A lot of people mistakenly believe that only middle-class and poor people have to budget and save money, rich people just spend and spend and don’t have to worry about that sort of thing. It actually couldn’t be further from the truth. The rich actually tend to save money much more often than other income levels – which is a major key to their financial success. This means that if you want to be taken for a rich person, make deposits more often in your savings account and other investments and less on luxury items.

I’ve noticed there seems to be two types of spenders: big-time spenders and those that waste their money away a dollar at a time. We all know how big spenders waste their savings away. That huge SUV, that enormous plasma television, etc. The other type of spender spends their money consistently a little bit at a time on relatively meaningless items. Let’s say you’re rushing out late to work, so instead of making your own coffee, you buy a $5 frappuccino at Starbucks. Then at lunch you’re bored, so you buy a $4 Sports Illustrated magazine. Then at night, you head out to the local nightclub and spend $22 on a couple of drinks plus $20 cover charge because you forgot to get on the guestlist. You add up these little expenses – that seem like nothing at the time you’re spending it – and it can make the difference between having more money at the end of the month or more month at the end of the money. One of those ways you can counteract this tendency is to write down all your expenditures – this allows you to see where your money is really going.

By taking the steps to live on a budget, you’ll be living a higher quality of life. I know most people think that spending money on frivolous luxury items equals a better life, but a lot of times it actually may mean the opposite. You’ll have pride in knowing you can handle your personal and family finances and never feel afraid you may be revealed to be financially incompetent. You’ll be able to watch the server at the restaurant run your credit card through the machine without having to be worried it’s going to get rejected. You can sleep great at night without being worried about how you’re going to pay that impossible bill. You can live in a home where money isn’t issue because you’ve compromised on a budget with your partner. You can feel secure that if a financial emergency comes up you’ll have the reserves to deal with it. You can give yourself little and big treats once in a while, without feeling any of the guilt of thinking you really can’t afford that item.
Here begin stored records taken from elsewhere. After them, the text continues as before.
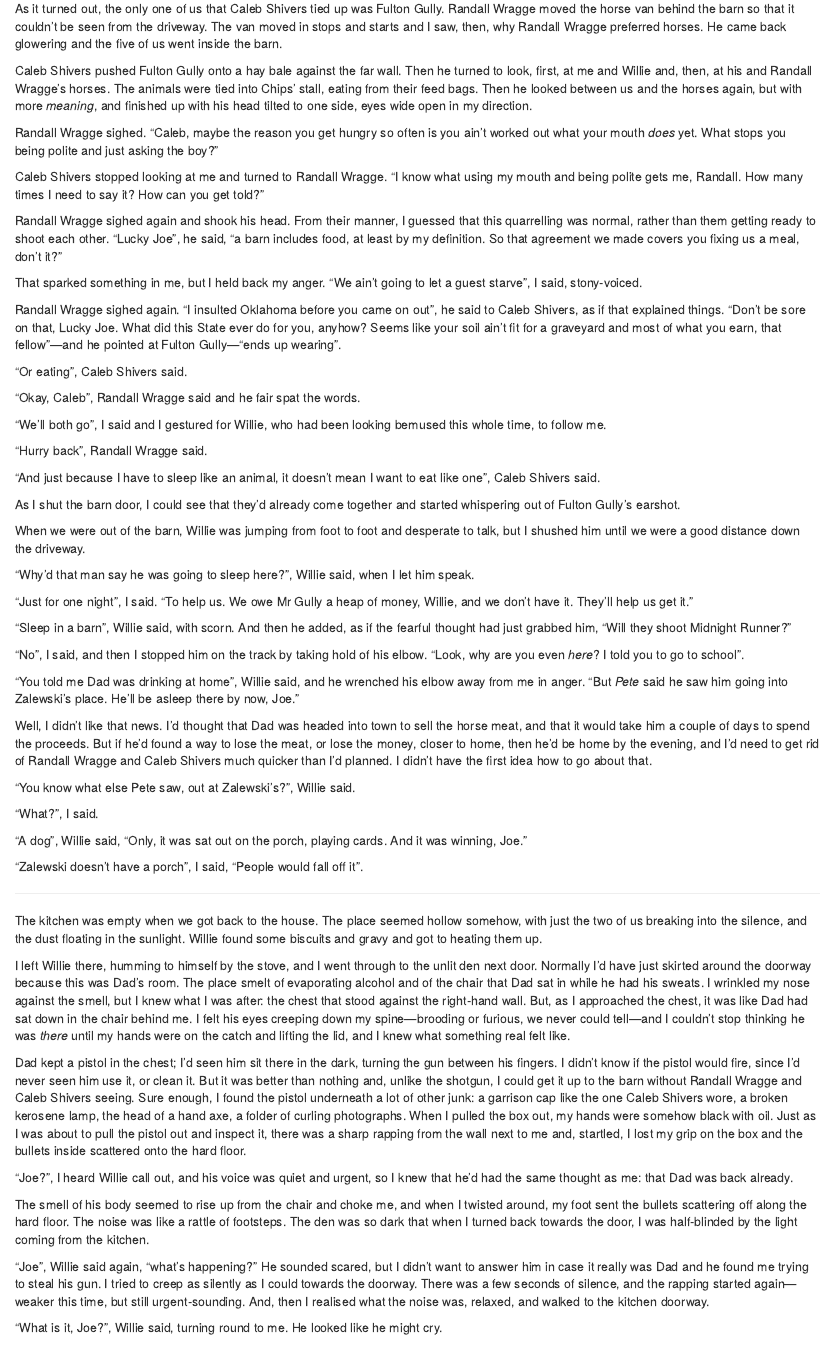
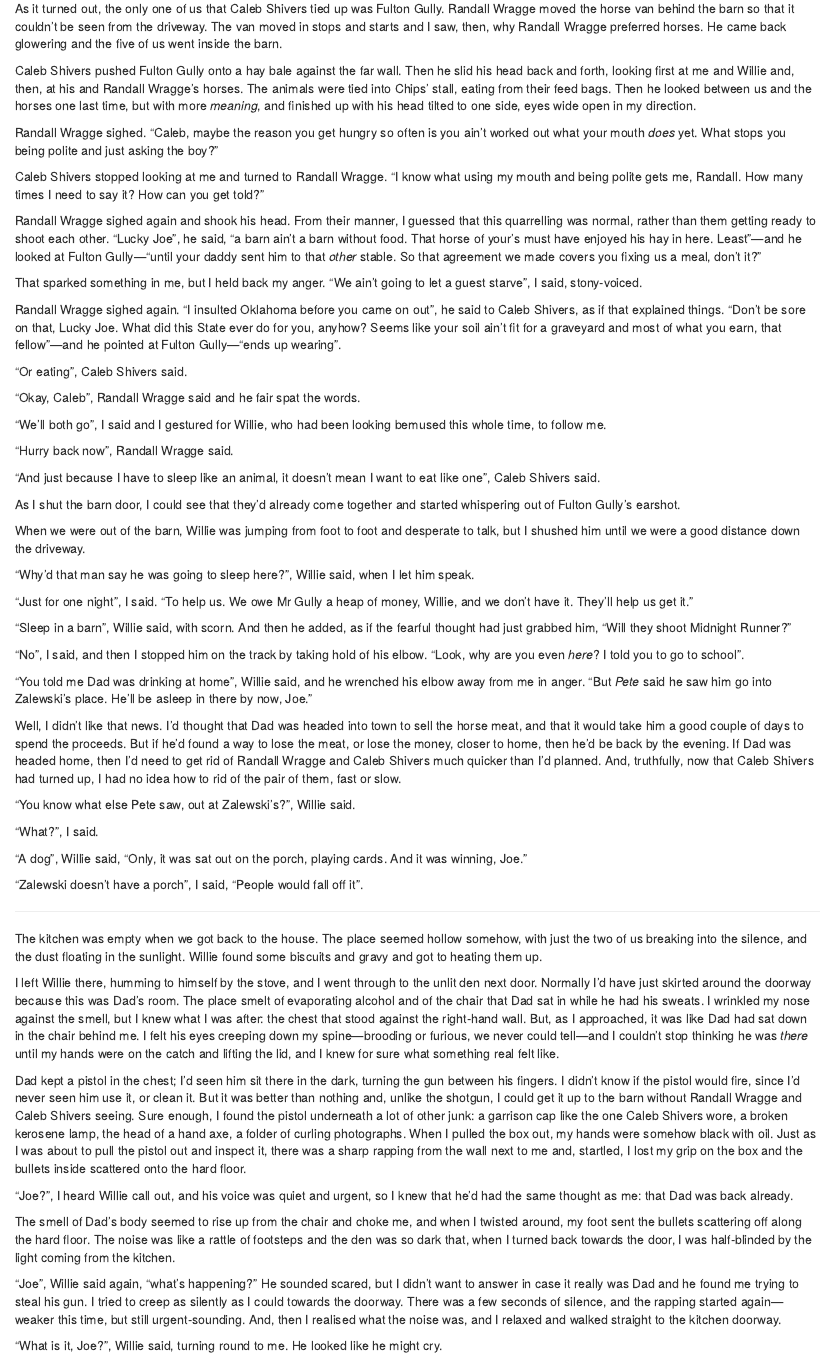
Before and after one commit to ScatteredInk/the-horse-van, an R Markdown document (04-zalewskis-place.Rmd): the page in a window 1100 px wide, from 70 px down. Rendered offline with R 4.5, knitr and Pandoc, with nearby package versions; drawn as R Markdown's standard HTML page in place of the format the file asks for.

Commit message:
editing ch 4 zalewskis place

```diff
--- a/04-zalewskis-place.Rmd
+++ b/04-zalewskis-place.Rmd
@@ -2,13 +2,13 @@
 
 As it turned out, the only one of us that Caleb Shivers tied up was Fulton Gully. Randall Wragge moved the horse van behind the barn so that it couldn't be seen from the driveway. The van moved in stops and starts and I saw, then, why Randall Wragge preferred horses. He came back glowering and the five of us went inside the barn.
 
-Caleb Shivers pushed Fulton Gully onto a hay bale against the far wall. Then he turned to look, first, at me and Willie and, then, at his and Randall Wragge's horses. The animals were tied into Chips' stall, eating from their feed bags. Then he looked between us and the horses again, but with more *meaning*, and finished up with his head tilted to one side, eyes wide open in my direction.
+Caleb Shivers pushed Fulton Gully onto a hay bale against the far wall. Then he slid his head back and forth, looking first at me and Willie and, then, at his and Randall Wragge's horses. The animals were tied into Chips' stall, eating from their feed bags. Then he looked between us and the horses one last time, but with more *meaning*, and finished up with his head tilted to one side, eyes wide open in my direction.
 
 Randall Wragge sighed. "Caleb, maybe the reason you get hungry so often is you ain't worked out what your mouth *does* yet. What stops you being polite and just asking the boy?"
 
 Caleb Shivers stopped looking at me and turned to Randall Wragge. "I know what using my mouth and being polite gets me, Randall. How many times I need to say it? How can you get told?"
 
-Randall Wragge sighed again and shook his head. From their manner, I guessed that this quarrelling was normal, rather than them getting ready to shoot each other. "Lucky Joe", he said, "a barn includes food, at least by my definition. So that agreement we made covers you fixing us a meal, don't it?"
+Randall Wragge sighed again and shook his head. From their manner, I guessed that this quarrelling was normal, rather than them getting ready to shoot each other. "Lucky Joe", he said, "a barn ain't a barn without food. That horse of your's must have enjoyed his hay in here. Least"—and he looked at Fulton Gully—"until your daddy sent him to that *other* stable. So that agreement we made covers you fixing us a meal, don't it?"
 
 That sparked something in me, but I held back my anger. "We ain't going to let a guest starve", I said, stony-voiced.
 
@@ -20,7 +20,7 @@ Randall Wragge sighed again. "I insulted Oklahoma before you came on out", he sa
 
 "We'll both go", I said and I gestured for Willie, who had been looking bemused this whole time, to follow me.
 
-"Hurry back", Randall Wragge said.
+"Hurry back now", Randall Wragge said.
 
 "And just because I have to sleep like an animal, it doesn't mean I want to eat like one", Caleb Shivers said.
 
@@ -36,9 +36,9 @@ When we were out of the barn, Willie was jumping from foot to foot and desperate
 
 "No", I said, and then I stopped him on the track by taking hold of his elbow. "Look, why are you even *here*? I told you to go to school".
 
-"You told me Dad was drinking at home", Willie said, and he wrenched his elbow away from me in anger. "But *Pete* said he saw him going into Zalewski's place. He'll be asleep there by now, Joe."
+"You told me Dad was drinking at home", Willie said, and he wrenched his elbow away from me in anger. "But *Pete* said he saw him go into Zalewski's place. He'll be asleep in there by now, Joe."
 
-Well, I didn't like that news. I'd thought that Dad was headed into town to sell the horse meat, and that it would take him a couple of days to spend the proceeds. But if he'd found a way to lose the meat, or lose the money, closer to home, then he'd be home by the evening, and I'd need to get rid of Randall Wragge and Caleb Shivers much quicker than I'd planned. I didn't have the first idea how to go about that.
+Well, I didn't like that news. I'd thought that Dad was headed into town to sell the horse meat, and that it would take him a good couple of days to spend the proceeds. But if he'd found a way to lose the meat, or lose the money, closer to home, then he'd be back by the evening. If Dad was headed home, then I'd need to get rid of Randall Wragge and Caleb Shivers much quicker than I'd planned. And, truthfully, now that Caleb Shivers had turned up, I had no idea how to rid of the pair of them, fast or slow.
 
 "You know what else Pete saw, out at Zalewski's?", Willie said.
 
@@ -52,15 +52,15 @@ Well, I didn't like that news. I'd thought that Dad was headed into town to sell
 
 The kitchen was empty when we got back to the house. The place seemed hollow somehow, with just the two of us breaking into the silence, and the dust floating in the sunlight. Willie found some biscuits and gravy and got to heating them up.
 
-I left Willie there, humming to himself by the stove, and I went through to the unlit den next door. Normally I'd have just skirted around the doorway because this was Dad's room. The place smelt of evaporating alcohol and of the chair that Dad sat in while he had his sweats. I wrinkled my nose against the smell, but I knew what I was after: the chest that stood against the right-hand wall. But, as I approached the chest, it was like Dad had sat down in the chair behind me. I felt his eyes creeping down my spine—brooding or furious, we never could tell—and I couldn't stop thinking he was *there* until my hands were on the catch and lifting the lid, and I knew what something real felt like.
+I left Willie there, humming to himself by the stove, and I went through to the unlit den next door. Normally I'd have just skirted around the doorway because this was Dad's room. The place smelt of evaporating alcohol and of the chair that Dad sat in while he had his sweats. I wrinkled my nose against the smell, but I knew what I was after: the chest that stood against the right-hand wall. But, as I approached, it was like Dad had sat down in the chair behind me. I felt his eyes creeping down my spine—brooding or furious, we never could tell—and I couldn't stop thinking he was *there* until my hands were on the catch and lifting the lid, and I knew for sure what something real felt like.
 
 Dad kept a pistol in the chest; I'd seen him sit there in the dark, turning the gun between his fingers. I didn't know if the pistol would fire, since I'd never seen him use it, or clean it. But it was better than nothing and, unlike the shotgun, I could get it up to the barn without Randall Wragge and Caleb Shivers seeing. Sure enough, I found the pistol underneath a lot of other junk: a garrison cap like the one Caleb Shivers wore, a broken kerosene lamp, the head of a hand axe, a folder of curling photographs. When I pulled the box out, my hands were somehow black with oil. Just as I was about to pull the pistol out and inspect it, there was a sharp rapping from the wall next to me and, startled, I lost my grip on the box and the bullets inside scattered onto the hard floor.
 
 "Joe?", I heard Willie call out, and his voice was quiet and urgent, so I knew that he'd had the same thought as me: that Dad was back already.
 
-The smell of his body seemed to rise up from the chair and choke me, and when I twisted around, my foot sent the bullets scattering off along the hard floor. The noise was like a rattle of footsteps. The den was so dark that when I turned back towards the door, I was half-blinded by the light coming from the kitchen.
+The smell of Dad's body seemed to rise up from the chair and choke me, and when I twisted around, my foot sent the bullets scattering off along the hard floor. The noise was like a rattle of footsteps and the den was so dark that, when I turned back towards the door, I was half-blinded by the light coming from the kitchen.
 
-"Joe", Willie said again, "what's happening?" He sounded scared, but I didn't want to answer him in case it really was Dad and he found me trying to steal his gun. I tried to creep as silently as I could towards the doorway.  There was a few seconds of silence, and the rapping started again—weaker this time, but still urgent-sounding. And, then I realised what the noise was, relaxed, and walked to the kitchen doorway.
+"Joe", Willie said again, "what's happening?" He sounded scared, but I didn't want to answer in case it really was Dad and he found me trying to steal his gun. I tried to creep as silently as I could towards the doorway.  There was a few seconds of silence, and the rapping started again—weaker this time, but still urgent-sounding. And, then I realised what the noise was, and I relaxed and walked straight to the kitchen doorway.
 
 "What is it, Joe?", Willie said, turning round to me. He looked like he might cry.
 
```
You can feel comfortable in knowing you can look forward to a peaceful retirement.

The bottom-line is that getting a budget together and living according to what you’ve outlined in it can give you a peaceful night’s sleep and a positive view of the future. Don’t feel like budgeting and living on a budget means you’re depriving yourself! By living within your means and having money left over at the end of the month you can afford those little treats and not feel like you have to deprive yourself. Most marriages end due to husbands and wives fighting about money – so get started now to live on a reasonable budget. Do it not just for your sake, but for the sake of your loved ones, and for the sake of your future.

, , ,